WORK ITEM ▸ Your answer must be an exact copy of the records, minus any pictures.

DATA RECORDS ▸

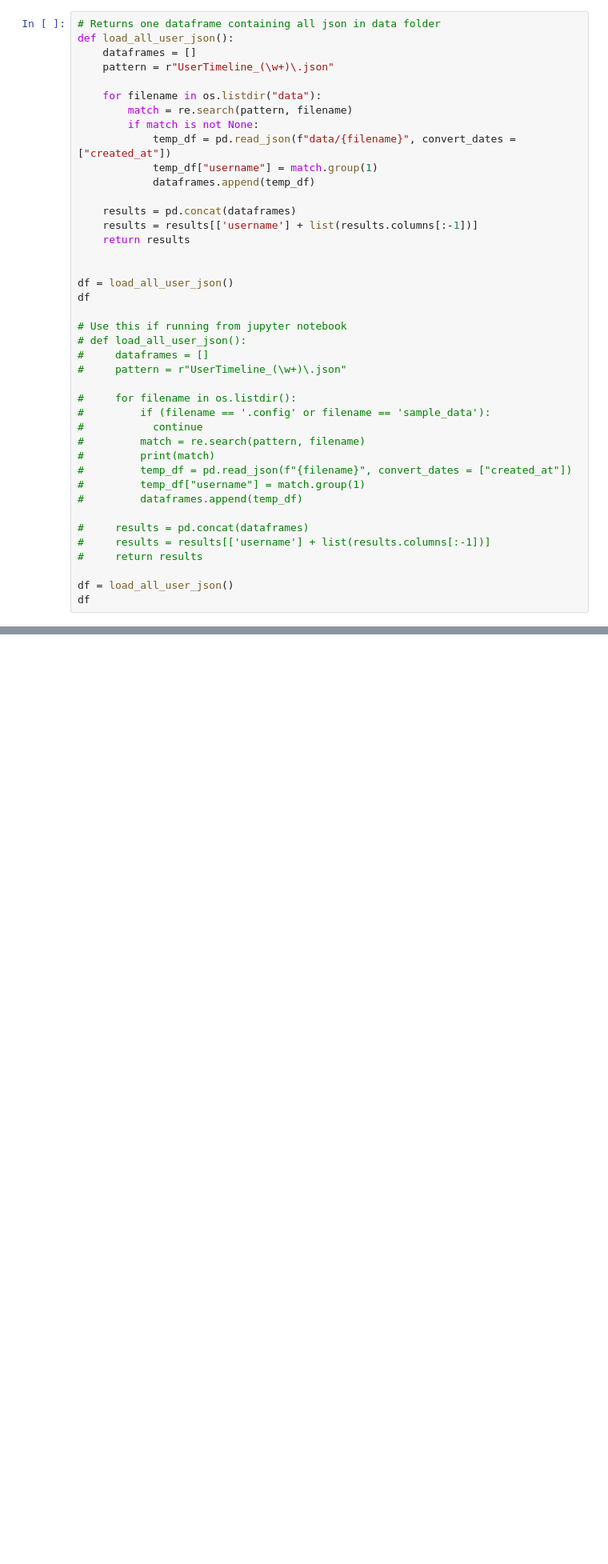
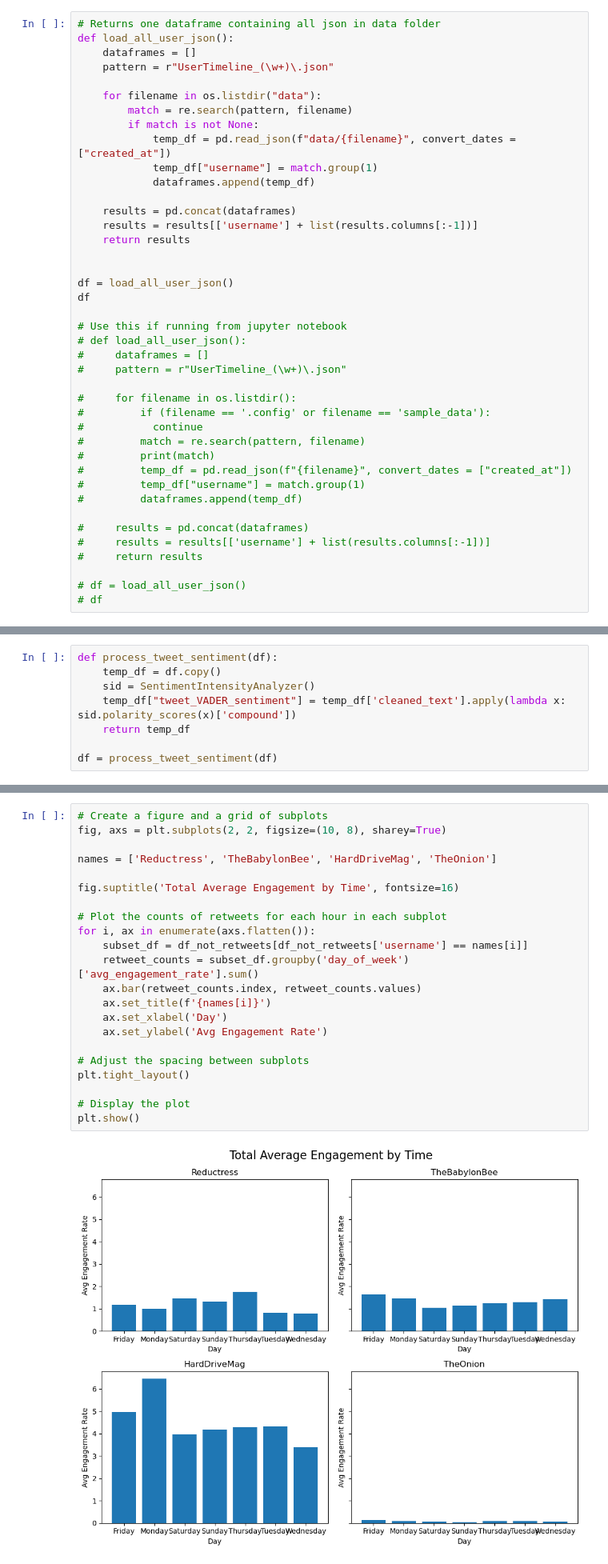
Before and after one commit to skessler79/social-media-computing-twitter, a Jupyter notebook: Skeleton.ipynb, the cells around one changed output, grey strips where cells are left out. Shown at 80% size. Cells and saved outputs as stored; diff of their text form; blank space fills up the shorter version.

Commit message:
updated dashboards and skeleton. Included tweet sentiment analysis

```diff
--- a/Skeleton.ipynb
+++ b/Skeleton.ipynb
@@ -48,8 +84,8 @@ df
 #     results = results[['username'] + list(results.columns[:-1])]
 #     return results
 
-df = load_all_user_json()
-df
+# df = load_all_user_json()
+# df
 # %% [output]
 |  | username | created_at | id | id_str | text | truncated | entities | source | in_reply_to_status_id | ... |
 | 0 | HardDriveMag | 2023-06-02 21:00:25+00:00 | 1664738765376573442 | 1664738765376573440 | EA Honors Pride Month by Announci... | False | {'hashtags': [], 'symbols': [], '... | <a href="https://buffer.com" rel=... | NaN | ... |
@@ -125,3 +212,11 @@ df = process_amplification_rate(df)
+# %%
+def process_tweet_sentiment(df):
+    temp_df = df.copy()
+    sid = SentimentIntensityAnalyzer()
+    temp_df["tweet_VADER_sentiment"] = temp_df['cleaned_text'].apply(lambda x: sid.polarity_scores(x)['compound'])
+    return temp_df
+
+df = process_tweet_sentiment(df)
 # %% [markdown]
 # Basic Functions
 # %%
@@ -412,3 +513,27 @@ plt.tight_layout()
 plt.show()
 # %% [output]
 [figure]
+# %%
+# Create a figure and a grid of subplots
+fig, axs = plt.subplots(2, 2, figsize=(10, 8), sharey=True)
+
+names = ['Reductress', 'TheBabylonBee', 'HardDriveMag', 'TheOnion']
+
+fig.suptitle('Total Average Engagement by Time', fontsize=16)
+
+# Plot the counts of retweets for each hour in each subplot
+for i, ax in enumerate(axs.flatten()):
+    subset_df = df_not_retweets[df_not_retweets['username'] == names[i]]
+    retweet_counts = subset_df.groupby('day_of_week')['avg_engagement_rate'].sum()
+    ax.bar(retweet_counts.index, retweet_counts.values)
+    ax.set_title(f'{names[i]}')
+    ax.set_xlabel('Day')
+    ax.set_ylabel('Avg Engagement Rate')
+
+# Adjust the spacing between subplots
+plt.tight_layout()
+
+# Display the plot
+plt.show()
+# %% [output]
+[figure, added]
```
Also changed, not shown: parts of 16 cells of this notebook, 1 other file.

REPLY TO THE EXERCISE ▸
Before and after one commit to skessler79/social-media-computing-twitter, a Jupyter notebook: Skeleton.ipynb, the cells around one changed output, grey strips where cells are left out. Shown at 80% size. Cells and saved outputs as stored; diff of their text form; blank space fills up the shorter version.

Commit message:
updated dashboards and skeleton. Included tweet sentiment analysis

```diff
--- a/Skeleton.ipynb
+++ b/Skeleton.ipynb
@@ -48,8 +84,8 @@ df
 #     results = results[['username'] + list(results.columns[:-1])]
 #     return results
 
-df = load_all_user_json()
-df
+# df = load_all_user_json()
+# df
 # %% [output]
 |  | username | created_at | id | id_str | text | truncated | entities | source | in_reply_to_status_id | ... |
 | 0 | HardDriveMag | 2023-06-02 21:00:25+00:00 | 1664738765376573442 | 1664738765376573440 | EA Honors Pride Month by Announci... | False | {'hashtags': [], 'symbols': [], '... | <a href="https://buffer.com" rel=... | NaN | ... |
@@ -125,3 +212,11 @@ df = process_amplification_rate(df)
+# %%
+def process_tweet_sentiment(df):
+    temp_df = df.copy()
+    sid = SentimentIntensityAnalyzer()
+    temp_df["tweet_VADER_sentiment"] = temp_df['cleaned_text'].apply(lambda x: sid.polarity_scores(x)['compound'])
+    return temp_df
+
+df = process_tweet_sentiment(df)
 # %% [markdown]
 # Basic Functions
 # %%
@@ -412,3 +513,27 @@ plt.tight_layout()
 plt.show()
 # %% [output]
 [figure]
+# %%
+# Create a figure and a grid of subplots
+fig, axs = plt.subplots(2, 2, figsize=(10, 8), sharey=True)
+
+names = ['Reductress', 'TheBabylonBee', 'HardDriveMag', 'TheOnion']
+
+fig.suptitle('Total Average Engagement by Time', fontsize=16)
+
+# Plot the counts of retweets for each hour in each subplot
+for i, ax in enumerate(axs.flatten()):
+    subset_df = df_not_retweets[df_not_retweets['username'] == names[i]]
+    retweet_counts = subset_df.groupby('day_of_week')['avg_engagement_rate'].sum()
+    ax.bar(retweet_counts.index, retweet_counts.values)
+    ax.set_title(f'{names[i]}')
+    ax.set_xlabel('Day')
+    ax.set_ylabel('Avg Engagement Rate')
+
+# Adjust the spacing between subplots
+plt.tight_layout()
+
+# Display the plot
+plt.show()
+# %% [output]
+[figure, added]
```
Also changed, not shown: parts of 16 cells of this notebook, 1 other file.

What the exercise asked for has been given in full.